What it does
KokoRawr at its core is a Slack App that facilitates new types of interactions via chaotic cooperative gaming through text. Every user is placed on a team based on their Slack username and tries to increase their team's score by playing games such as Tic Tac Toe, Connect 4, Battleship, and Rock Paper Scissors. Teams must work together to play. However, a "Twitch Plays Pokemon" sort of environment can easily be created where multiple people are trying to execute commands at the same time and step on each others' toes. Additionally, people can visualize the games via a web app.
How we built it
We jumped off the deep into the land of microservices. We made liberal use of StdLib with node.js to deploy a service for every feature in the app, amounting to 10 different services. The StdLib services all talk to each other and to Slack. We also have a visualization of the game boards that is hosted as a Flask server on Heroku that talks to the microservices to get information.
Challenges we ran into
- not getting our Slack App banned by HackPrinceton
- having tokens show up correctly on the canvas
- dealing with all of the madness of callbacks
- global variables causing bad things to happen
Accomplishments that we're proud of
- actually chaotically play games with each other on Slack
- having actions automatically showing up on the web app
- The fact that we have 10 microservices
What we learned
- StdLib way of microservices
- Slack integration
- HTML5 canvas
- how to have more fun with each other
Possible Use Cases
- Friendly competitive way for teams at companies to get to know each other better and learn to work together
- New form of concurrent game playing for friend groups with "unlimited scalability"
What's next for KokoRawr

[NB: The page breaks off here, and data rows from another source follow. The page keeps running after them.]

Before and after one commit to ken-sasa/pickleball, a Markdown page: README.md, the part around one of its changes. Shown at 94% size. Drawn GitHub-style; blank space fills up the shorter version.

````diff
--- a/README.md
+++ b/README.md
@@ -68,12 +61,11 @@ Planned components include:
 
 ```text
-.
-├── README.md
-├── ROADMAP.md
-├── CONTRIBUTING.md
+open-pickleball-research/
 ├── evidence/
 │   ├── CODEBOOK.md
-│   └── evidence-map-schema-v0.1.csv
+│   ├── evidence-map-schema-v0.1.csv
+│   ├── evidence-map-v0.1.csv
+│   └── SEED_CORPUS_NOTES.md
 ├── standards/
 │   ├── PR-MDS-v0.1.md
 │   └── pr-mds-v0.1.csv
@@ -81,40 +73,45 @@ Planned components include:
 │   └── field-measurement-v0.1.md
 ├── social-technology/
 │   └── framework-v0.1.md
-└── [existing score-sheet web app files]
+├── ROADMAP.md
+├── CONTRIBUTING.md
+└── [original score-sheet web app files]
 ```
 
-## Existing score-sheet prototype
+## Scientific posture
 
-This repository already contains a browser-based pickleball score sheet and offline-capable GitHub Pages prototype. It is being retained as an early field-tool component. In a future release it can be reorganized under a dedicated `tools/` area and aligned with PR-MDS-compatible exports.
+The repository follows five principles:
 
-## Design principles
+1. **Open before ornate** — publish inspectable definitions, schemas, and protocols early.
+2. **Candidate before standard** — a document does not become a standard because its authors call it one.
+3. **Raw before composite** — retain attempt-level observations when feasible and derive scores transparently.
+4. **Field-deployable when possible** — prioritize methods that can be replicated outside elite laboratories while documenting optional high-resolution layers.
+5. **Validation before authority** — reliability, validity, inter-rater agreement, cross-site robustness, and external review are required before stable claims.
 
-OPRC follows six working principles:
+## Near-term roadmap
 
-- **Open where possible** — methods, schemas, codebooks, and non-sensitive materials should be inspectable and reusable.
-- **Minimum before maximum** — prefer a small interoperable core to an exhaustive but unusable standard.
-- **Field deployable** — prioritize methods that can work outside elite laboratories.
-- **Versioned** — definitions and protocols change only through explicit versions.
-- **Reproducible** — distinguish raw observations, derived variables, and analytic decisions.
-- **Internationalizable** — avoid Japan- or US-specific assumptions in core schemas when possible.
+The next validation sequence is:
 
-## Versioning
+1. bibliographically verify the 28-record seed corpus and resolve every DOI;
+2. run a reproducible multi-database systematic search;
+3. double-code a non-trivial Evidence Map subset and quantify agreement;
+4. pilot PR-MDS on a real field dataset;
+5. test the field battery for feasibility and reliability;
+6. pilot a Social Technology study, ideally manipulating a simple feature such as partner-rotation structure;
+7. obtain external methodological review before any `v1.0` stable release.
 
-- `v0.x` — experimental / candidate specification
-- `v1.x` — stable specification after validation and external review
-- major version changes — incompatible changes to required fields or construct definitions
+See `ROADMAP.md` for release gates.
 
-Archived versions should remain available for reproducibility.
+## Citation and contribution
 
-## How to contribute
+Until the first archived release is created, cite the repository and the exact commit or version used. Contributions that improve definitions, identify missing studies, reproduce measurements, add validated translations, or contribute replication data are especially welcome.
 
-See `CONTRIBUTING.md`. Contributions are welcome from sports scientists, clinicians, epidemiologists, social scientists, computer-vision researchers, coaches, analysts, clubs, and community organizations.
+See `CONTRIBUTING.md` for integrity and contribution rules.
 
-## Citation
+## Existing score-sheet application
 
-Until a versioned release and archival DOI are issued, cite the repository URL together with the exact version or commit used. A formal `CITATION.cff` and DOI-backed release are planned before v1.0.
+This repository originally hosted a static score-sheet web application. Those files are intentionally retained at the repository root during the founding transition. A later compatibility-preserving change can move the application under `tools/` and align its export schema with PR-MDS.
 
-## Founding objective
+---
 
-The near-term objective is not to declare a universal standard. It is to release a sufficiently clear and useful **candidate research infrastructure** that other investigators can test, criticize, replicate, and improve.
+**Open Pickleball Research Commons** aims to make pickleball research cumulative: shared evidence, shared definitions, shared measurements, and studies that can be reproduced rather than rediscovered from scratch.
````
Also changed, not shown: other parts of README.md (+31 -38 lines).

We want to add more games to play and expand the variety of visualizations that are shown to include more games. Some service restructuring would be need to be done to reduce the Slack latency. Also, game state would need to be more persistent for the services.